Fire Safety Week: Always have two ways out
SPRINGFIELD, Ore. -- Sunday marks the start of Fire Prevention Week in Oregon, a time of heightened awareness of fire safety and procedures that runs through Oct. 13.
To kick off fire week, firefighters from the Springfield Fire Department held an all-day event at Jerry's Hardware where they taught kids and parents important safety tips.
The theme of this year's fire prevention week is "have two ways out". State Fire Marshal Mark Wallace said that week gives families a good opportunity to make fire escape plans and gain knowledge that can save lives in the event of a fire.
"It's not just having two ways out of your bedroom at home. The larger message is to always notice your two or more ways out throughout your life at work, in businesses, restaurants and other locations." said Oregon State Fire Marshal Mark Wallace. "Families should also be sure to develop a home escape plan and practice it."
Fire Chief Jeff Kronser of Springfield Fire and Safety said that while home escape plans are important, families should never overlook the basics.
"Checking their smoke detectors, that's probably the number one thing that people can do." Kronser said.
Last year in Oregon there were over 4,500 house fires that resulted in 30 deaths, nearly 170 injuries and $64,000,000 in damage. The State Fire Marshal released these safety tips to help reduce those numbers in the coming year:
Make a home fire escape plan today:
- Draw a map of your home showing doors and windows.
- Show two ways out of each room.
- Make sure young children, older adults, and people with disabilities can get out.
- Agree on a meeting place outside (a safe visible area where firefighters can locate you).
- Never go back in for people, pets, or personal belongings.
- Practice your plan at least twice every year during the day and night.
Check your smoke detectors:
Working smoke alarms provide an early warning, allowing you vital minutes to escape, increasing your chances of surviving a fire.
- To ensure maximum protection, install smoke alarms in every sleeping room, outside each separate sleeping area and on every level of the home, including the basement.
- Replace smoke alarms 10 years old or older.
- Hard-wired alarms (those wired directly into home electrical systems) should have battery back-ups.
- Never disconnect or remove batteries from smoke alarms for other uses.
- If your smoke alarm sounds, immediately go outside and stay out. Meet at a safe place and call 9-1-1.
- If you need assistance with smoke alarms, contact your local fire agency.
For more smoke alarm and fire safety information, contact your local fire agency or visit the state's fire safety website.
Have fire extinguishers / sprinkler system:
Home fire sprinklers and extinguishers are also a great idea to have in the home.
- Make sure the extinguisher is charged and ready to use.
- Only have trained adults use the fire extinguisher.

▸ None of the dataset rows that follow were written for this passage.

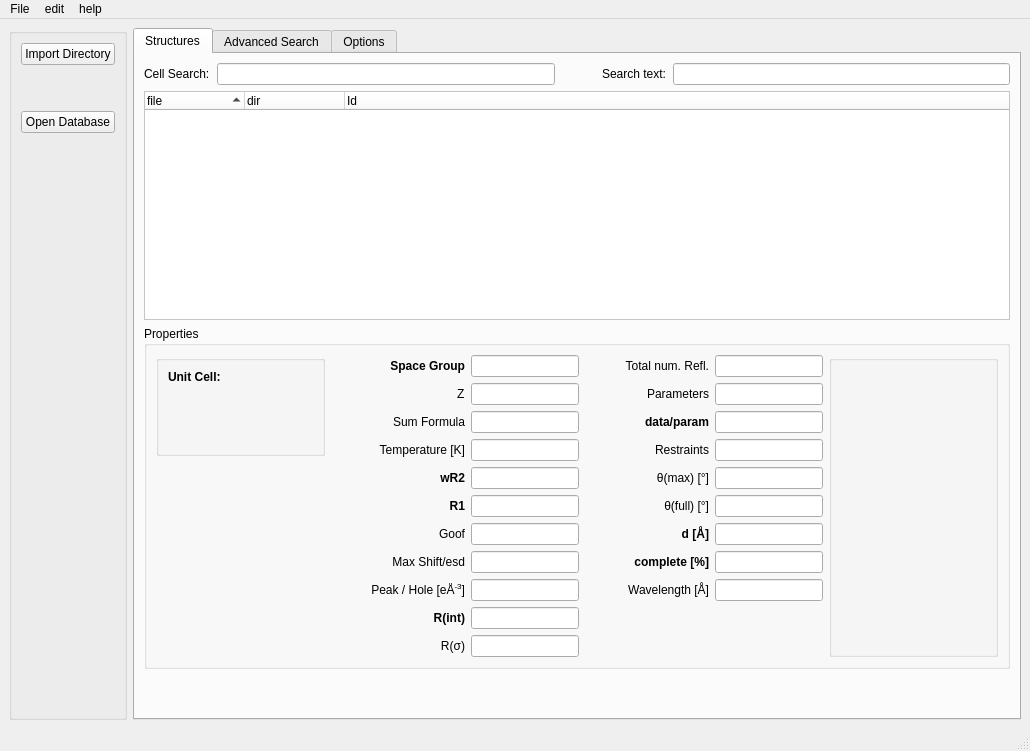
Before: the Qt Designer form stdb_main.ui in dkratzert/StructureFinder, drawn with Qt 5.
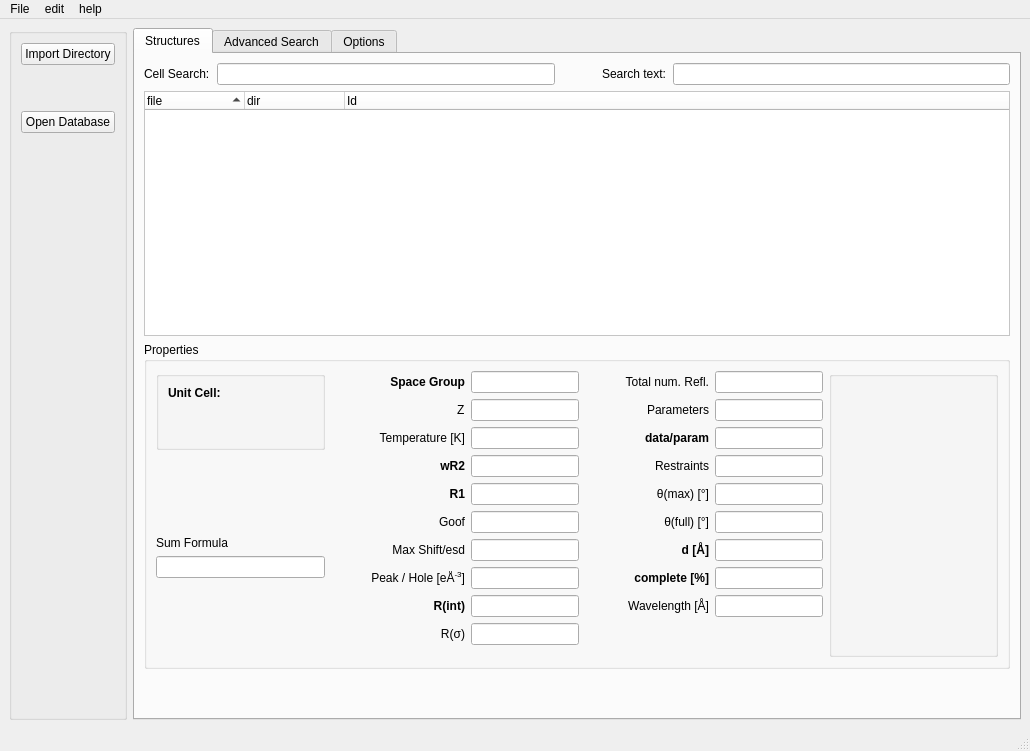
After: the same form once the commit is applied.

```diff
--- a/stdb_main.ui
+++ b/stdb_main.ui
@@ -256,6 +256,12 @@
                </property>
                <item>
                 <widget class="QGroupBox" name="groupBox_4">
+                 <property name="sizePolicy">
+                  <sizepolicy hsizetype="Expanding" vsizetype="Preferred">
+                   <horstretch>0</horstretch>
+                   <verstretch>0</verstretch>
+                  </sizepolicy>
+                 </property>
                  <property name="title">
                   <string/>
                  </property>
@@ -314,6 +320,16 @@
                  </property>
                 </spacer>
                </item>
+               <item>
+                <widget class="QLabel" name="sumFormulaLabel">
+                 <property name="text">
+                  <string>Sum Formula</string>
+                 </property>
+                </widget>
+               </item>
+               <item>
+                <widget class="QLineEdit" name="sumFormulaLineEdit"/>
+               </item>
                <item>
                 <spacer name="verticalSpacer_5">
                  <property name="orientation">
@@ -457,22 +473,9 @@
                <item row="11" column="1">
                 <widget class="QLineEdit" name="rsigmaLineEdit"/>
                </item>
-               <item row="3" column="1">
-                <widget class="QLineEdit" name="sumFormulaLineEdit"/>
-               </item>
                <item row="5" column="1">
                 <widget class="QLineEdit" name="wR2LineEdit"/>
                </item>
-               <item row="3" column="0">
-                <widget class="QLabel" name="sumFormulaLabel">
-                 <property name="text">
-                  <string>Sum Formula</string>
-                 </property>
-                 <property name="alignment">
-                  <set>Qt::AlignRight|Qt::AlignTrailing|Qt::AlignVCenter</set>
-                 </property>
-                </widget>
-               </item>
                <item row="5" column="0">
                 <widget class="QLabel" name="wR2Label">
                  <property name="font">
```
Left out of the diff: 3 changed lines with no effect on the pictures.
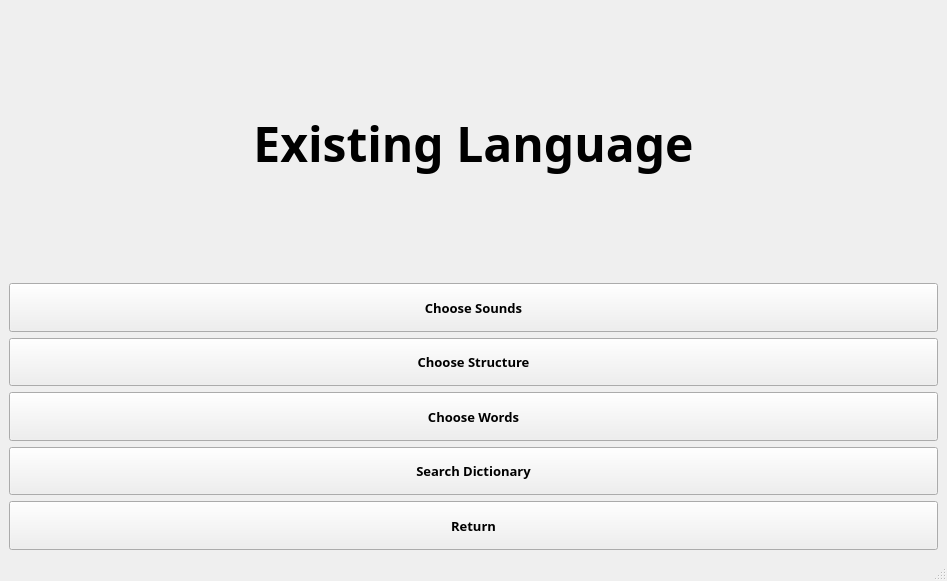
Before: the Qt Designer form Dictionary/existinglanguage.ui in Onikouzou/Project-2, drawn with Qt 5.
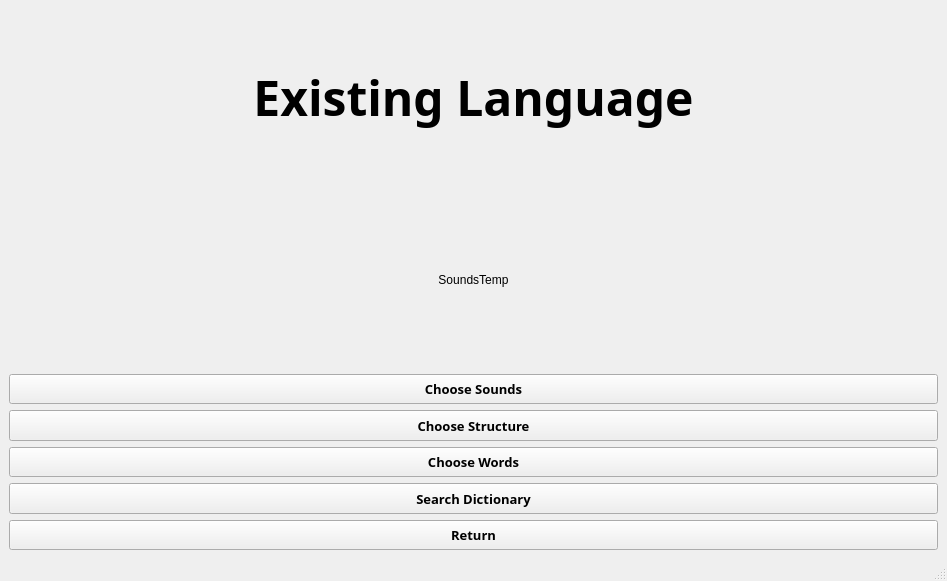
After: the same form once the commit is applied.

```diff
--- a/Dictionary/existinglanguage.ui
+++ b/Dictionary/existinglanguage.ui
@@ -42,6 +42,19 @@
       </property>
      </widget>
     </item>
+    <item>
+     <widget class="QLabel" name="lblSounds">
+      <property name="layoutDirection">
+       <enum>Qt::LeftToRight</enum>
+      </property>
+      <property name="text">
+       <string>SoundsTemp</string>
+      </property>
+      <property name="alignment">
+       <set>Qt::AlignCenter</set>
+      </property>
+     </widget>
+    </item>
     <item>
      <layout class="QVBoxLayout" name="verticalLayout">
       <item>
```
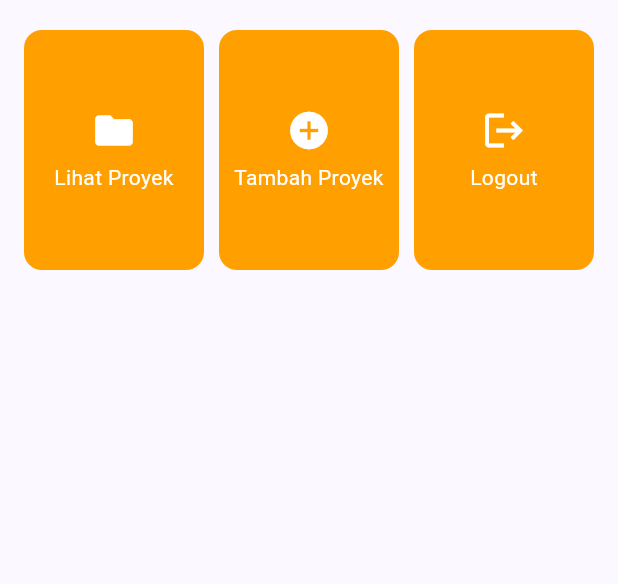
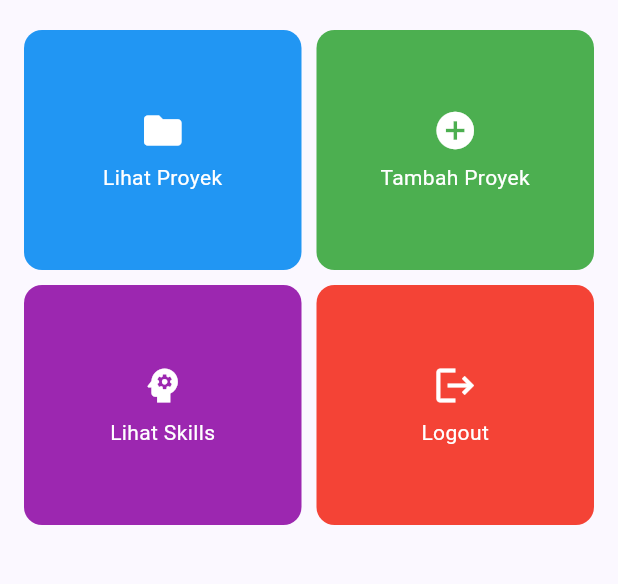
Before and after one commit to RizkiManik-W/myportofolio_mobile, a Flutter app: the screen it shows after launch, on a phone screen of 412 x 824 dp, the part 387-971 px from its top. Run offline on Flutter 3.47's test engine with Material 3 defaults, Android fonts, the phone set to English and light mode, and no system bars.

Commit message:
feat: add Lihat Skills menu card and adapt grid columns to screen width

```diff
--- a/lib/menu.dart
+++ b/lib/menu.dart
@@ -8,9 +8,10 @@ class MyHomePage extends StatelessWidget {
   final String kelas = 'PBP B';
 
   final List<ItemHomepage> items = const [
-    ItemHomepage('Lihat Proyek', Icons.folder),
-    ItemHomepage('Tambah Proyek', Icons.add_circle),
-    ItemHomepage('Logout', Icons.logout),
+    ItemHomepage('Lihat Proyek', Icons.folder, Colors.blue),
+    ItemHomepage('Tambah Proyek', Icons.add_circle, Colors.green),
+    ItemHomepage('Lihat Skills', Icons.psychology, Colors.purple),
+    ItemHomepage('Logout', Icons.logout, Colors.red),
   ];
 
   @override
@@ -51,16 +52,19 @@ class MyHomePage extends StatelessWidget {
                     textAlign: TextAlign.center,
                     style: TextStyle(fontWeight: FontWeight.bold, fontSize: 18),
                   ),
-                  GridView.count(
+                  // Phones get a 2x2 grid, wider screens put all cards in one row.
+                  LayoutBuilder(
+                    builder: (context, constraints) => GridView.count(
                       primary: false,
                       shrinkWrap: true,
                       physics: const NeverScrollableScrollPhysics(),
                       padding: const EdgeInsets.symmetric(vertical: 20),
-                    crossAxisCount: 3,
+                      crossAxisCount: constraints.maxWidth < 600 ? 2 : 4,
                       mainAxisExtent: 160,
                       crossAxisSpacing: 10,
                       mainAxisSpacing: 10,
                       children: items.map((item) => ItemCard(item)).toList(),
+                    ),
                   ),
                 ],
               ),
@@ -97,10 +101,13 @@ class InfoCard extends StatelessWidget {
 }
 
 class ItemHomepage {
-  const ItemHomepage(this.name, this.icon);
+  const ItemHomepage(this.name, this.icon, this.color);
 
   final String name;
   final IconData icon;
+
+  /// Background color of this item's card, so each action is visually distinct.
+  final Color color;
 }
 
 class ItemCard extends StatelessWidget {
@@ -111,7 +118,7 @@ class ItemCard extends StatelessWidget {
   @override
   Widget build(BuildContext context) {
     return Material(
-      color: Theme.of(context).colorScheme.secondary,
+      color: item.color,
       borderRadius: BorderRadius.circular(12),
       clipBehavior: Clip.antiAlias,
       child: InkWell(
```
Also changed, not shown: 1 other file. Lines whose indentation alone changed are shown as unchanged.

- Fire extinguishers should be kept in accessible areas.
- Have one fire extinguisher on each level of your house.
If you are building your own home or remodeling, consider the life saving benefits of home fire sprinklers.
- Home fire sprinklers can contain and may even extinguish a fire in less time than it would take the fire department to arrive on the scene.
- Installing both smoke alarms and a fire sprinkler system reduces the risk of death in a home fire by 82%, compared to having neither.
- In the event of a fire, only the sprinkler closest to the fire activates; sprinklers use a fraction of the water used by fire departments.
For more information on home fire sprinklers visit the OSFM website.
Fire prevention week was sparked from the Great Chicago Fire that began on Oct. 8, 1871 when more than 300 people died and thousands lost their homes. The fire consumed 27 acres of the city in 27 hours. The city bounced back and rebuilt. Shortly after, the citizens of Chicago celebrated their swift recovery every year with festive activities. The Fire Marshal's Association of America, an established branch of the National Fire Protection Association (NFPA), decided that instead of the festivities it would be advantageous to engage the public on fire prevention tips and safety messages.
President Calvin Coolidge endorsed this effort and proclaiming Fire Prevention Week in October of 1925 noting that 15,000 people in the United States lost their lives from fire related incidents in the previous year.
Each year the NFPA promotes a fire safety theme for emergency responders to promote. This year's theme is to know two ways out.
This information and more can be found at the NFPA website.